• _What is needed_: In the records below, print each line exactly and leave every image out.

• _Data extract_:
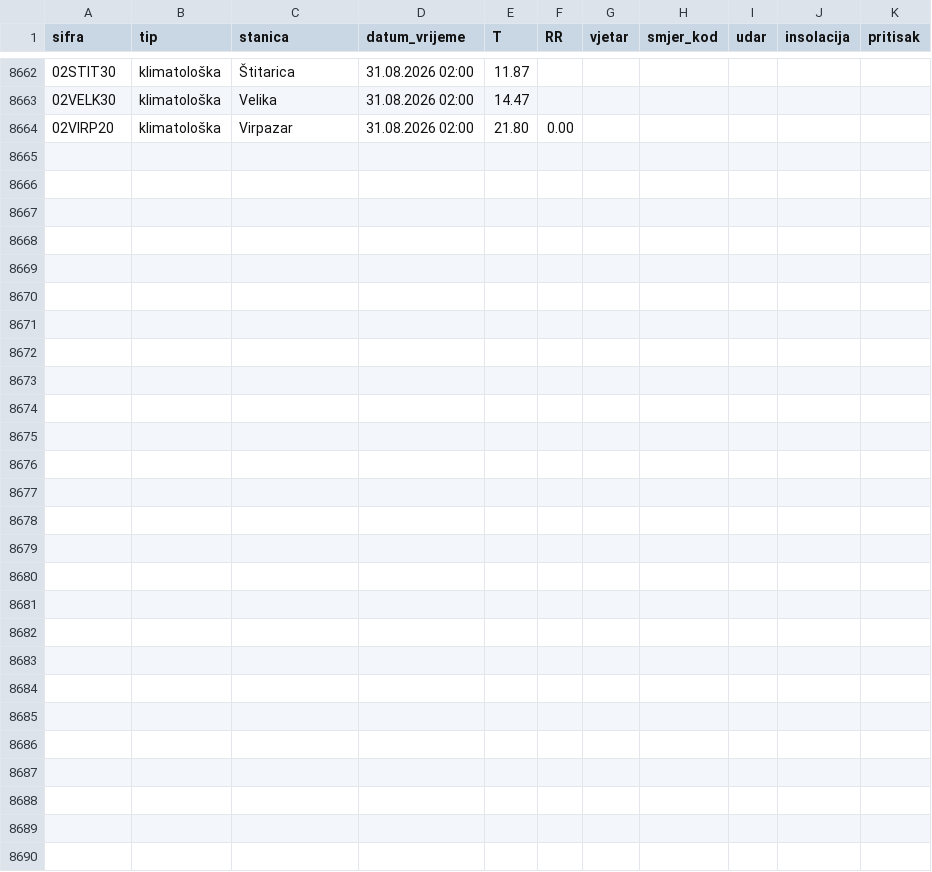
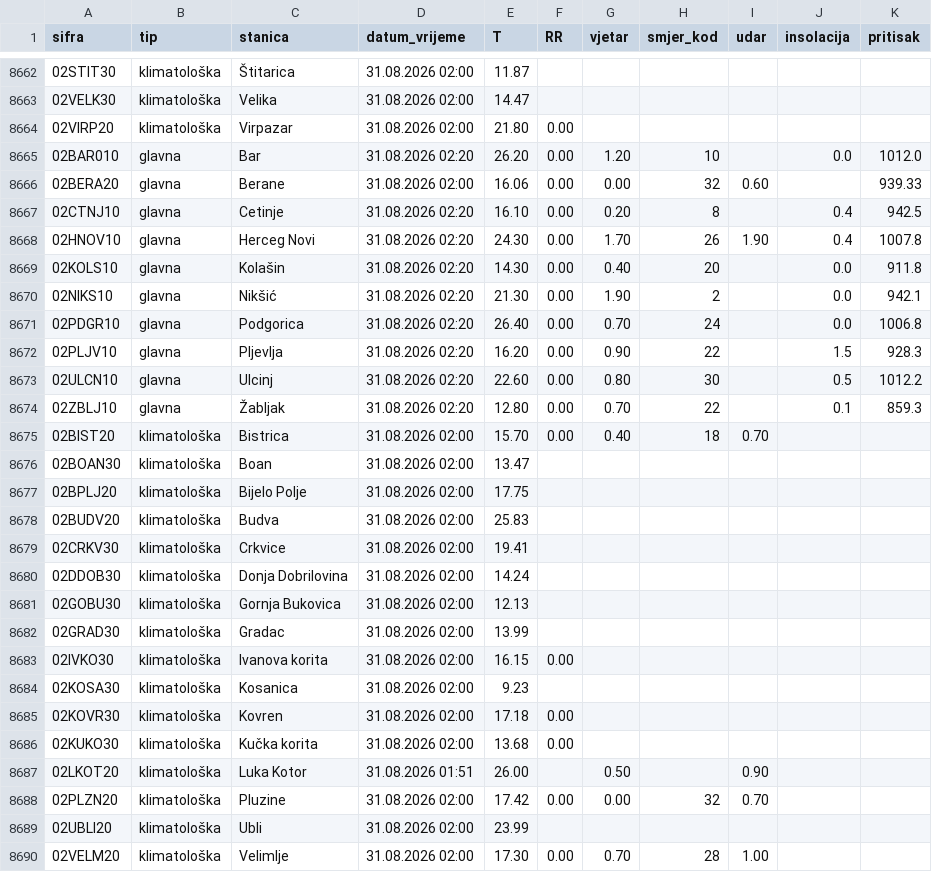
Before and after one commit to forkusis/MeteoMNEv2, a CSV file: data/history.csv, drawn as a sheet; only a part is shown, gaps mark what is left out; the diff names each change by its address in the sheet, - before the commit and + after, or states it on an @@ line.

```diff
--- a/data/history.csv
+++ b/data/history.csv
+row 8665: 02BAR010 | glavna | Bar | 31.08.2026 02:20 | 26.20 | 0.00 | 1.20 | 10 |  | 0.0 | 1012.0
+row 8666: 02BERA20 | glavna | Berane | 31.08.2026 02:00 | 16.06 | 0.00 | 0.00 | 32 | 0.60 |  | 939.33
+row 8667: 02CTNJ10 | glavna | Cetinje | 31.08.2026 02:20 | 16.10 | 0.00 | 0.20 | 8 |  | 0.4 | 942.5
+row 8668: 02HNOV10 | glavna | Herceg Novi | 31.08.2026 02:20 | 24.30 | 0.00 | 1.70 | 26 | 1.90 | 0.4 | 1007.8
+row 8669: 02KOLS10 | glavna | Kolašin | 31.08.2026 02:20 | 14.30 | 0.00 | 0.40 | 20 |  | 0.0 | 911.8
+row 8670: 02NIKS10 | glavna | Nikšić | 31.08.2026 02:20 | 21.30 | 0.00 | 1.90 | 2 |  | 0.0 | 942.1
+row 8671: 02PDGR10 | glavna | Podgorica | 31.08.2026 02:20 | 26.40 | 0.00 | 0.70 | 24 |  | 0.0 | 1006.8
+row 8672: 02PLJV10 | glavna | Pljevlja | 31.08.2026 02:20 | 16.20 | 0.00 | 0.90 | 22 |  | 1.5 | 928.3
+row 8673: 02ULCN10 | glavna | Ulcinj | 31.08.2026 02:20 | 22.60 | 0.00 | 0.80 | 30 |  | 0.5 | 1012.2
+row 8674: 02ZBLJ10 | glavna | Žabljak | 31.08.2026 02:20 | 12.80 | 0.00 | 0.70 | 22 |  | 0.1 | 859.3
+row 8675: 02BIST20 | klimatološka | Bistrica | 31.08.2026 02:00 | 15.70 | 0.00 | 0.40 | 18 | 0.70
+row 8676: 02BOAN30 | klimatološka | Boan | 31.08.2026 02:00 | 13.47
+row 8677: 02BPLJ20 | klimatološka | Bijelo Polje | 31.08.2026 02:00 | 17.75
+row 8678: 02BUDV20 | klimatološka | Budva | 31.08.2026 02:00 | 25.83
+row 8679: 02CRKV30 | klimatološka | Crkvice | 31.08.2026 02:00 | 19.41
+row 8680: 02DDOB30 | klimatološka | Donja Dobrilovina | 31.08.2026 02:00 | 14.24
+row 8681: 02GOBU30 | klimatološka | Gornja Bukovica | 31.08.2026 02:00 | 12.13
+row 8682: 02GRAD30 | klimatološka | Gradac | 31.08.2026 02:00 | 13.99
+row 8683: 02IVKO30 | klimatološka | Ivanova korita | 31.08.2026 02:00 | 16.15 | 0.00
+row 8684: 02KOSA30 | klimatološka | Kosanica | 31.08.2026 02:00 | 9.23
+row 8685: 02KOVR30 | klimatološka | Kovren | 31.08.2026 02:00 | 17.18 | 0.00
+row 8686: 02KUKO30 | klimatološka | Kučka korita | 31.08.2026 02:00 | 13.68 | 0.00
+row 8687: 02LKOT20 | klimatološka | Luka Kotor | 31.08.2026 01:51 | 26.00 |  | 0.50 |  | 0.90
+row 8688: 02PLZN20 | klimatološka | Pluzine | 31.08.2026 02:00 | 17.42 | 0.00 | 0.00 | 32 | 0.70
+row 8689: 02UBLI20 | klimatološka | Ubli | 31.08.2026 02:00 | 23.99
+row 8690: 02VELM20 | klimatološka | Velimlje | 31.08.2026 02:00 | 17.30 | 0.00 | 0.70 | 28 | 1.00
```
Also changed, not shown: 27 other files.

• _Response below_:
Before and after one commit to forkusis/MeteoMNEv2, a CSV file: data/history.csv, drawn as a sheet; only a part is shown, gaps mark what is left out; the diff names each change by its address in the sheet, - before the commit and + after, or states it on an @@ line.

```diff
--- a/data/history.csv
+++ b/data/history.csv
+row 8665: 02BAR010 | glavna | Bar | 31.08.2026 02:20 | 26.20 | 0.00 | 1.20 | 10 |  | 0.0 | 1012.0
+row 8666: 02BERA20 | glavna | Berane | 31.08.2026 02:00 | 16.06 | 0.00 | 0.00 | 32 | 0.60 |  | 939.33
+row 8667: 02CTNJ10 | glavna | Cetinje | 31.08.2026 02:20 | 16.10 | 0.00 | 0.20 | 8 |  | 0.4 | 942.5
+row 8668: 02HNOV10 | glavna | Herceg Novi | 31.08.2026 02:20 | 24.30 | 0.00 | 1.70 | 26 | 1.90 | 0.4 | 1007.8
+row 8669: 02KOLS10 | glavna | Kolašin | 31.08.2026 02:20 | 14.30 | 0.00 | 0.40 | 20 |  | 0.0 | 911.8
+row 8670: 02NIKS10 | glavna | Nikšić | 31.08.2026 02:20 | 21.30 | 0.00 | 1.90 | 2 |  | 0.0 | 942.1
+row 8671: 02PDGR10 | glavna | Podgorica | 31.08.2026 02:20 | 26.40 | 0.00 | 0.70 | 24 |  | 0.0 | 1006.8
+row 8672: 02PLJV10 | glavna | Pljevlja | 31.08.2026 02:20 | 16.20 | 0.00 | 0.90 | 22 |  | 1.5 | 928.3
+row 8673: 02ULCN10 | glavna | Ulcinj | 31.08.2026 02:20 | 22.60 | 0.00 | 0.80 | 30 |  | 0.5 | 1012.2
+row 8674: 02ZBLJ10 | glavna | Žabljak | 31.08.2026 02:20 | 12.80 | 0.00 | 0.70 | 22 |  | 0.1 | 859.3
+row 8675: 02BIST20 | klimatološka | Bistrica | 31.08.2026 02:00 | 15.70 | 0.00 | 0.40 | 18 | 0.70
+row 8676: 02BOAN30 | klimatološka | Boan | 31.08.2026 02:00 | 13.47
+row 8677: 02BPLJ20 | klimatološka | Bijelo Polje | 31.08.2026 02:00 | 17.75
+row 8678: 02BUDV20 | klimatološka | Budva | 31.08.2026 02:00 | 25.83
+row 8679: 02CRKV30 | klimatološka | Crkvice | 31.08.2026 02:00 | 19.41
+row 8680: 02DDOB30 | klimatološka | Donja Dobrilovina | 31.08.2026 02:00 | 14.24
+row 8681: 02GOBU30 | klimatološka | Gornja Bukovica | 31.08.2026 02:00 | 12.13
+row 8682: 02GRAD30 | klimatološka | Gradac | 31.08.2026 02:00 | 13.99
+row 8683: 02IVKO30 | klimatološka | Ivanova korita | 31.08.2026 02:00 | 16.15 | 0.00
+row 8684: 02KOSA30 | klimatološka | Kosanica | 31.08.2026 02:00 | 9.23
+row 8685: 02KOVR30 | klimatološka | Kovren | 31.08.2026 02:00 | 17.18 | 0.00
+row 8686: 02KUKO30 | klimatološka | Kučka korita | 31.08.2026 02:00 | 13.68 | 0.00
+row 8687: 02LKOT20 | klimatološka | Luka Kotor | 31.08.2026 01:51 | 26.00 |  | 0.50 |  | 0.90
+row 8688: 02PLZN20 | klimatološka | Pluzine | 31.08.2026 02:00 | 17.42 | 0.00 | 0.00 | 32 | 0.70
+row 8689: 02UBLI20 | klimatološka | Ubli | 31.08.2026 02:00 | 23.99
+row 8690: 02VELM20 | klimatološka | Velimlje | 31.08.2026 02:00 | 17.30 | 0.00 | 0.70 | 28 | 1.00
```
Also changed, not shown: 27 other files.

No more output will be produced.